INSTRUCTIONS TO FOLLOW:
Search the entries for the word "Also". Copy every line that holds it.
:: EXTRACTED MATERIAL ::
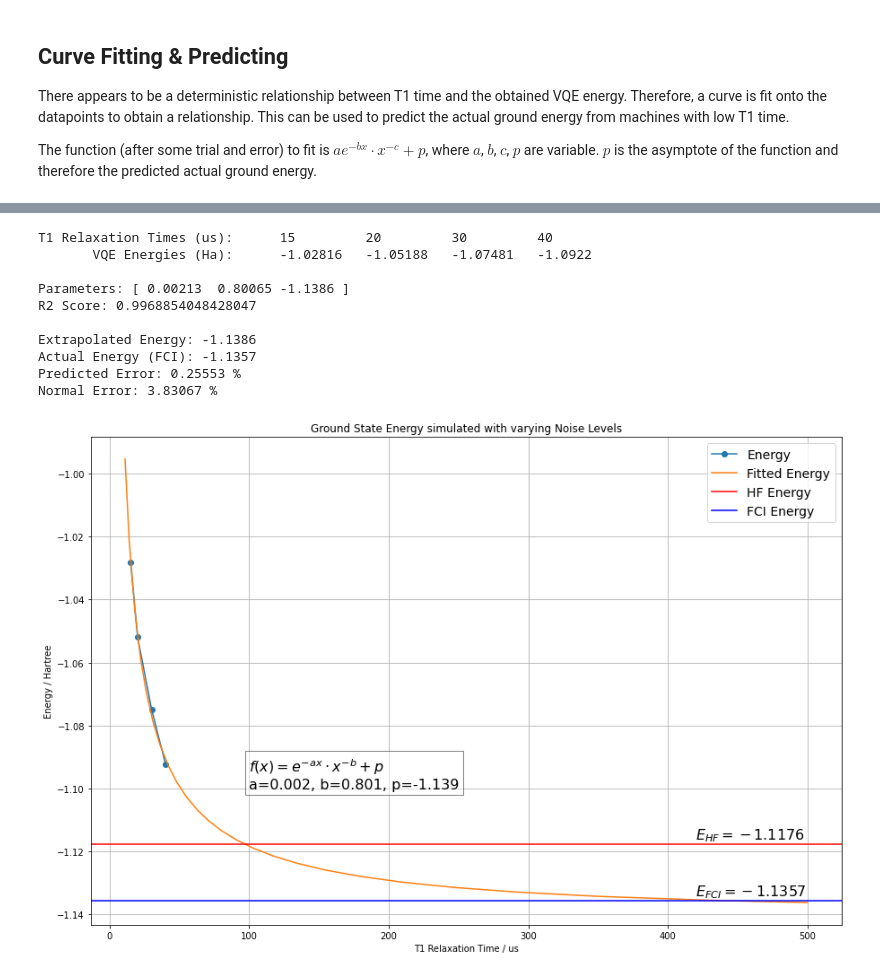
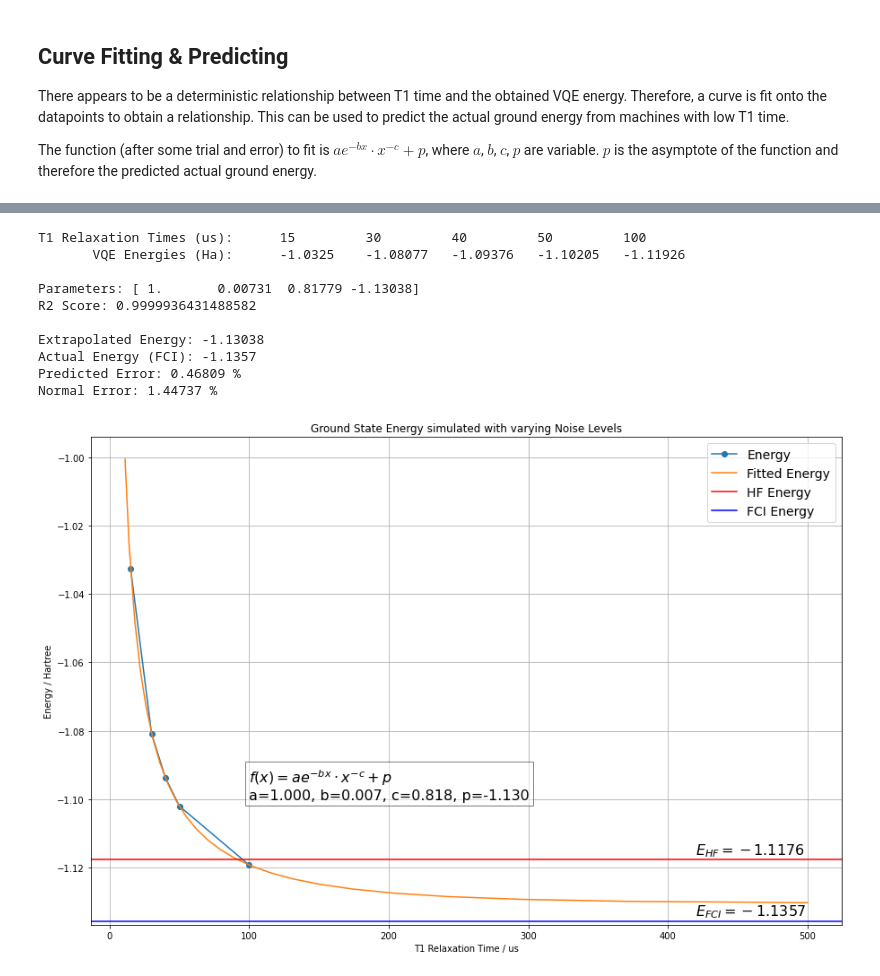
Before and after one commit to TheTrustyPwo/Hydrogen, a Jupyter notebook: better.ipynb, the cells around one changed output, grey strips where cells are left out. Cells and saved outputs as stored; diff of their text form; code cells hidden in the pictures.

```diff
--- a/better.ipynb
+++ b/better.ipynb
@@ -351,7 +452,7 @@ Note regarding data in `energy_acc_qibo2.csv`:
 - `ucc_energy_25` - `ucc_energy_38`: `x_max_iter = 6` in `optimize`, using `UCC` ansatz
 - `ucc_energy_39` - `ucc_energy_48`: `max(it, 6) if it <= 10 else max(20 - it, 6)` in `optimize`, using `XYZ2F` ansatz
 # %%
-for i in range(41, 51):
+for i in range(49, 50):
     accuracies = np.concatenate((np.logspace(0, 12, num=50, base=1.75)[19:], np.array([1024])))
     vqe_energies, bond_lengths = [], []
     for accuracy in tqdm(accuracies, desc="Evaluating simulation"):
@@ -367,8 +468,10 @@ for i in range(41, 51):
 
         noise_model = IBMQNoiseModel()
         noise_model.from_dict(parameters)
-        noisy_circuit = noise_model.apply(circuit)
+        noisy_circuit = noise_model.apply(uccsd_circuit)
         noisy_circuit.density_matrix = True
+
+        print(energy([3.14,3.14,0.7], noisy_circuit))
 
         vqe_energy, x, _, _, _ = optimize(noisy_circuit)
         vqe_energies.append(vqe_energy)
@@ -411,8 +511,8 @@ def replace_outliers(row):
     row_cleaned = row.apply(lambda x: row_mean if abs(x - row_mean) > threshold else x)
     return row_cleaned
 
-all_columns = [f'ucc_energy_{i}' for i in range(1, 49)]
-using_columns = [f'ucc_energy_{i}' for i in range(1, 38)]
+all_columns = [f'ucc_energy_{i}' for i in range(1, 50)]
+using_columns = [f'ucc_energy_{i}' for i in range(49, 50)]
 df[all_columns] = df[all_columns].apply(replace_outliers, axis=1)
 
 accuracies = np.concatenate((np.logspace(0, 12, num=50, base=1.75)[19:], np.array([1024])))
@@ -447,6 +547,6 @@ R2 Score: 0.9998309159369421
 # %%
 guesses, pred_errors, normal_errors = [], [], []
-for limit in range(10, 32):
+for limit in range(6, 32):
     _, (_, _, _, p), _ = fit_noise_curve(accuracies[:limit], vqe_energies[:limit])
     guesses.append(p)
     pred_error = percentage_error(p, E_FCI)
@@ -486,7 +586,7 @@ plt.show()
 # %%
 # Enter the T1 relaxation time of your quantum computers
-accuracies = np.array([15, 20, 30, 40])
-samples = 10
+accuracies = np.array([15, 30, 40, 50, 100])
+samples = 1
 
 vqe_energies = []
 for accuracy in tqdm(accuracies, desc="Evaluating simulation"):
@@ -504,7 +604,7 @@ for accuracy in tqdm(accuracies, desc="Evaluating simulation"):
 
         noise_model = IBMQNoiseModel()
         noise_model.from_dict(parameters)
-        noisy_circuit = noise_model.apply(circuit)
+        noisy_circuit = noise_model.apply(uccsd_circuit)
         noisy_circuit.density_matrix = True
 
         vqe_energy, x, _, _, _ = optimize(noisy_circuit)
@@ -513,47 +613,47 @@ for accuracy in tqdm(accuracies, desc="Evaluating simulation"):
     vqe_energies.append(np.array(res).mean())
 # %%
 y_fit, params, score = fit_noise_curve(accuracies, vqe_energies)
-a, b, p = params
+a, b, c, p = params
 print("T1 Relaxation Times (us):".ljust(30), ' '.join(list(map(lambda x: f"{np.round(x, 5):<10}", accuracies))))
 print("VQE Energies (Ha):".rjust(25).ljust(30), ' '.join(list(map(lambda x: f"{np.round(x, 5):<10}", vqe_energies))))
 print()
 print("Parameters:", np.round(params, 5))
 print("R2 Score:", score)
 print()
 print("Extrapolated Energy:", np.round(p, 5))
 print("Actual Energy (FCI):", E_FCI)
 print("Predicted Error:", np.round(abs((p - E_FCI) / E_FCI) * 100, 5), "%")
 print("Normal Error:", np.round(abs((vqe_energies[accuracies.argmax()] - E_FCI) / E_FCI) * 100, 5), "%")
 
 test_accuracies = np.arange(11, 501, 1)
 test_fit = func(test_accuracies, *params)
 
 plt.figure(figsize=(15, 10))
 plt.style.use('fast')
 plt.plot(accuracies, vqe_energies, 'o-', label="Energy")
 plt.plot(test_accuracies, test_fit, label="Fitted Energy")
-equation_text = r'$f(x) = e^{-ax} \cdot x^{-b} + p$'
-params_text = f'a={a:.3f}, b={b:.3f}, p={p:.3f}'
+equation_text = r'$f(x) = ae^{-bx} \cdot x^{-c} + p$'
+params_text = f'a={a:.3f}, b={b:.3f}, c={c:.3f}, p={p:.3f}'
 plt.text(100, -1.10, equation_text + '\n' + params_text, fontsize=16, bbox=dict(facecolor='white', alpha=0.5))
 plt.text(420, -1.116, E_HF_STR, fontsize=16)
 plt.text(420, -1.134, E_FCI_STR, fontsize=16)
 plt.axhline(y=E_HF, color='r', label="HF Energy")
 plt.axhline(y=E_FCI, color='b', label="FCI Energy")
 plt.title('Ground State Energy simulated with varying Noise Levels')
 plt.xlabel('T1 Relaxation Time / us')
 plt.ylabel('Energy / Hartree')
 plt.grid(True)
 plt.legend(fontsize=14)
 plt.show()
 # %% [output]
-T1 Relaxation Times (us):      15         20         30         40
-       VQE Energies (Ha):      -1.02816   -1.05188   -1.07481   -1.0922
+T1 Relaxation Times (us):      15         30         40         50         100
+       VQE Energies (Ha):      -1.0325    -1.08077   -1.09376   -1.10205   -1.11926
 
-Parameters: [ 0.00213  0.80065 -1.1386 ]
-R2 Score: 0.9968854048428047
+Parameters: [ 1.       0.00731  0.81779 -1.13038]
+R2 Score: 0.9999936431488582
 
-Extrapolated Energy: -1.1386
+Extrapolated Energy: -1.13038
 Actual Energy (FCI): -1.1357
-Predicted Error: 0.25553 %
-Normal Error: 3.83067 %
+Predicted Error: 0.46809 %
+Normal Error: 1.44737 %
-[figure, old version]
+[figure, new version]
```
Also changed, not shown: parts of 26 cells of this notebook, 1 other file.
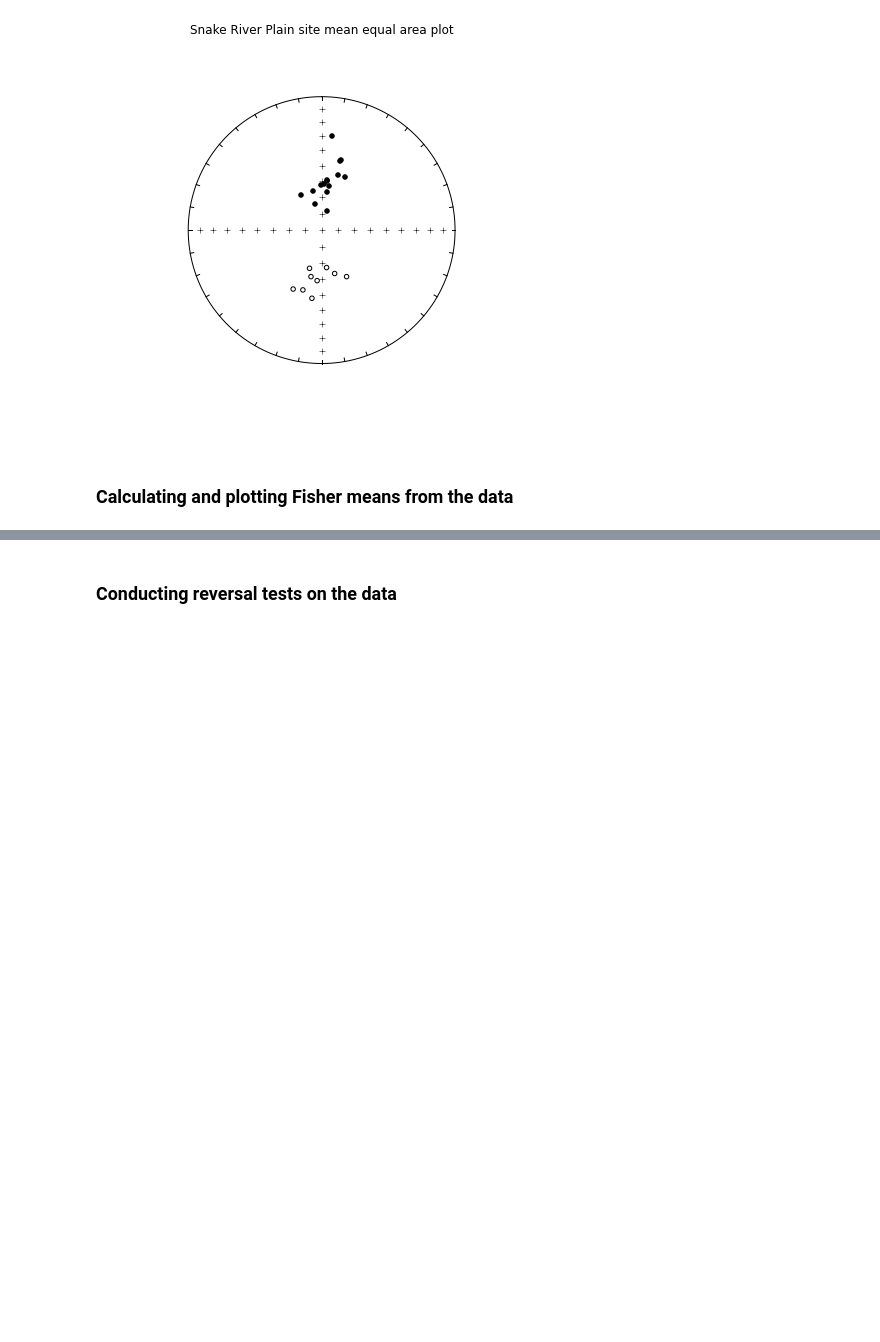
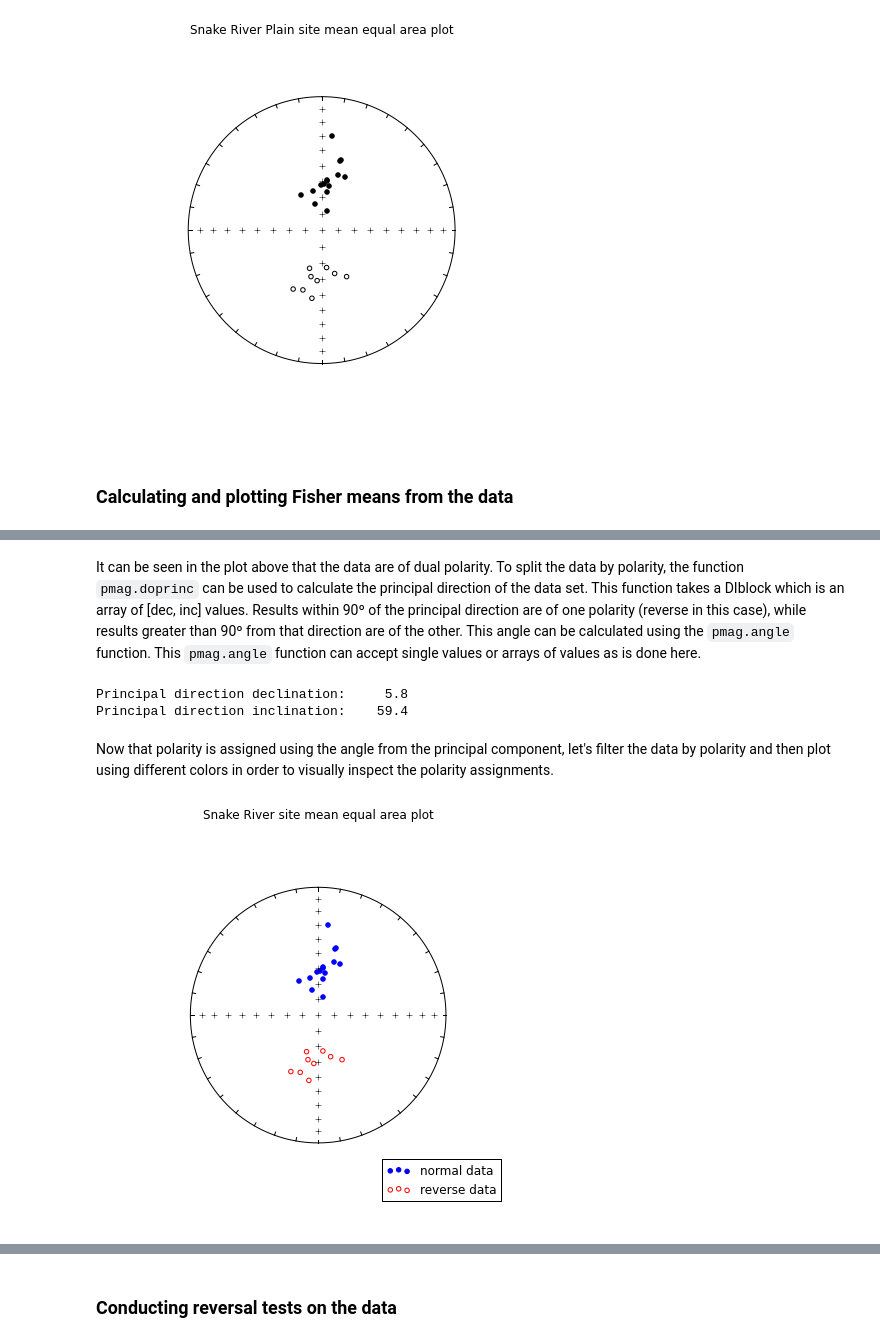
Before and after one commit to PmagPy/2016_Tauxe-et-al_PmagPy_Notebooks, a Jupyter notebook: PmagPy_notebook.ipynb, the cells around one changed output, grey strips where cells are left out. Cells and saved outputs as stored; diff of their text form; code cells hidden in the pictures; blank space fills up the shorter version.

```diff
--- a/PmagPy_notebook.ipynb
+++ b/PmagPy_notebook.ipynb
@@ -85,0 +54,12 @@ reverse_mean = pmag.fisher_mean(reverse_directions)
+# %% [markdown]
+It can be seen in the plot above that the data are of dual polarity. To split the data by polarity, the function `pmag.doprinc` can be used to calculate the principal direction of the data set. This function takes a DIblock which is an array of [dec, inc] values. Results within 90º of the principal direction are of one polarity (reverse in this case), while results greater than 90º from that direction are of the other. This angle can be calculated using the `pmag.angle` function. This `pmag.angle` function can accept single values or arrays of values as is done here.
+# %%
+#make an 2xn array with all the declinations and inclinations
+DIblock=np.array([DI_results.average_dec,DI_results.average_inc]).transpose()
+# calculate the principle direction for the data set
+principal=pmag.doprinc(DIblock)
+print 'Principal direction declination: ' + '%7.1f'%(principal['dec'])
+print 'Principal direction inclination: ' + '%7.1f'%(principal['inc'])
+# %% [output]
+Principal direction declination:     5.8
+Principal direction inclination:    59.4
@@ -86 +73,16 @@ reverse_mean = pmag.fisher_mean(reverse_directions)
+# %% [markdown]
+Now that polarity is assigned using the angle from the principal component, let's filter the data by polarity and then plot using different colors in order to visually inspect the polarity assignments.
+# %%
+normal_data = DI_results.ix[DI_results.polarity=='Normal'].reset_index(drop=True)
+reverse_data = DI_results.ix[DI_results.polarity=='Reverse'].reset_index(drop=True)
+
+plt.figure(num=fignum,figsize=(6,6),dpi=160)
+ipmag.plot_net(fignum)
+plt.title('Snake River site mean equal area plot')
+ipmag.plot_di(normal_data['average_dec'],normal_data['average_inc'],color='b',label='normal data')
+ipmag.plot_di(reverse_data['average_dec'],reverse_data['average_inc'],color='r',label='reverse data')
+plt.legend(loc=4)
+plt.show()
+# %% [output]
+[figure, added]
 # %% [markdown]
```
Also changed, not shown: parts of 36 cells of this notebook, 39 other files.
:::
ANSWER TO THIS PROBLEM:
Also changed, not shown: parts of 26 cells of this notebook, 1 other file.
Also changed, not shown: parts of 36 cells of this notebook, 39 other files.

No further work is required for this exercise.